Brian Biechy, a 25-year veteran of the Lehighton Police Department, has been named the borough's chief of police effective Dec. 21.

Earlier last week, Biechy was named officer-in-charge of the department.

The council named Biechy chief at a special meeting Friday morning.

He succeeds Scott Prebosniak, who was serving as the officer-in-charge for about the last six months. The borough council sought applications for the police chief position, but Prebosniak indicated he wasn't interested.

A total of 14 applicants were received, with Biechy being the unanimous selection.

The council gave final adoption to its 2014 budget which calls for a one-mill tax increase.

Nicole Beckett, borough manager, said this is the first general purpose tax increase since 2011, when a quarter mill was added.Two years ago, there was a two-mill tax hike but it was strictly for assisting with the financing the construction of a new fire station.

She said in the last eight years taxes have increased just 2.25 mills, which includes the fire station construction project increase.

Council had agreed to place one mill of tax on for security in borough hall, projects and systems for employee accountability. There is also an increase in costs in employee benefits including health care and pension.

The council also adopted a local services tax, which is $52 per year, replacing its $10 occupational privilege tax. The Local Services Tax is expected to bring in an additional $50,000 in revenue. That revenue is allocated for public safety and public works.

Beckett said, "We are one of the last municipalities in Carbon County to increase the tax. Our intentions for the revenue in 2014 are to be used for the purchase of a new police car, evidence processing equipment, police supply, fire department supply and training and public works supply and equipment."

No TV cable franchise fee was included in the budget. Last month, the council directed its solicitor, Attorney James Nanovic, to look into an ordinance regarding a 5 percent cable franchise fee.

"While Lehighton may be better off, the residents receive many services that other local municipalities do not provide," Beckett said. "Our electric rates are comparable to other publicly owned small utilities and investor owned utilities as displayed in the 2012 charts. The residents receive excellent customer service, minimal outages, and quick response time. The borough has assets uncommon in Carbon County. We are not paying thousands of dollars for street lights, our electric department maintains the borough buildings and we can complete a lot of projects in house."

She added, "While L&P contributes hundreds of thousands of dollars to the general fund, this offsets property tax increases. Electric bills are paid y all residents compared to those who own property. We have infrastructure, parks, a large police department, new buildings and much more to pride ourselves in.

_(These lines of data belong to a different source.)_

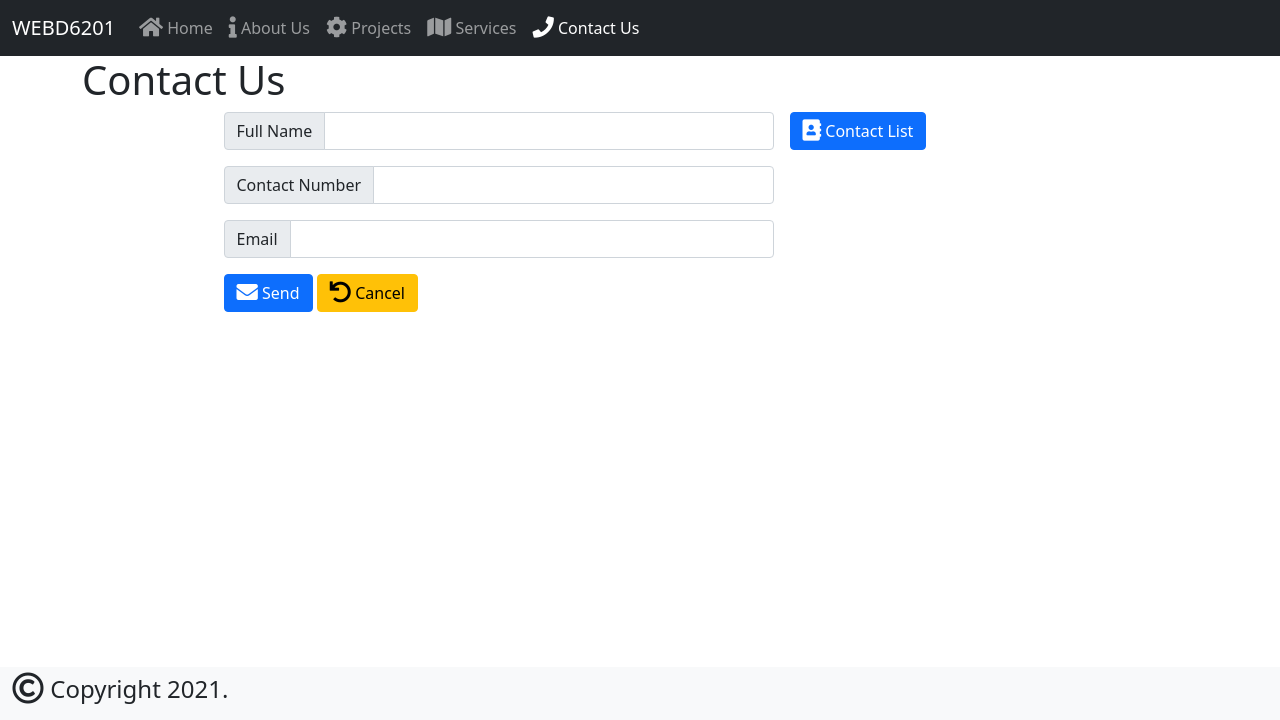
Repository: CKM206/WEBD6201-W2021-ICE2
Page: contact.html
An editor plug-in stored every save of this project. The page is shown before and after the next save, followed by the edit.
The browser window is 1280 px wide. The pictures show the whole page.

Above is the page before, as saved 2021-01-28 10:02:45.

After the next save:
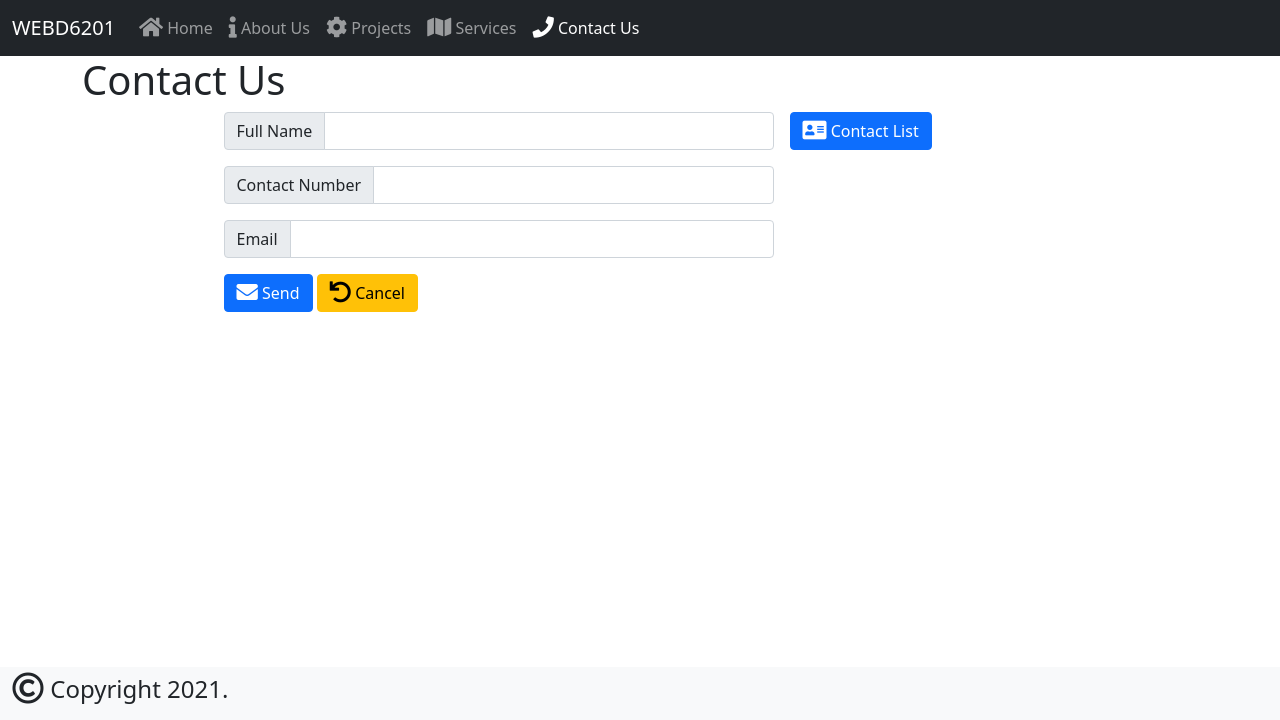
Saved 9 s later.
--- a/contact.html
+++ b/contact.html
@@ -78,7 +78,7 @@
 
           <div class="col-lg-3 col-md-3">
             <a href="contact-list.html">
-              <button id="contactListButton" class="btn btn-primary"><i class="fas fa-address-book fa-lg"></i> Contact List</button>
+              <button id="contactListButton" class="btn btn-primary"><i class="fas fa-address-card fa-lg"></i> Contact List</button>
             </a>
           </div>
         </div>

"While other municipalities struggle, we attempt to maintain a fine line on property tax and use our resources to the best of our abilities. Ten percent of the total real estate tax is received by the borough. Carbon County is receiving 16 percent and the Lehighton Area School District is receiving 74 percent of the total real estate revenue.

"Lehighton Borough Council has avoided increasing taxes for many years. There are no doubts an increase is unpopular but by no means is it unjustified. Our budget highlights and explains all line items. We remain accountable to the residents of the borough and pride ourselves in maintaining a straight-forward budget."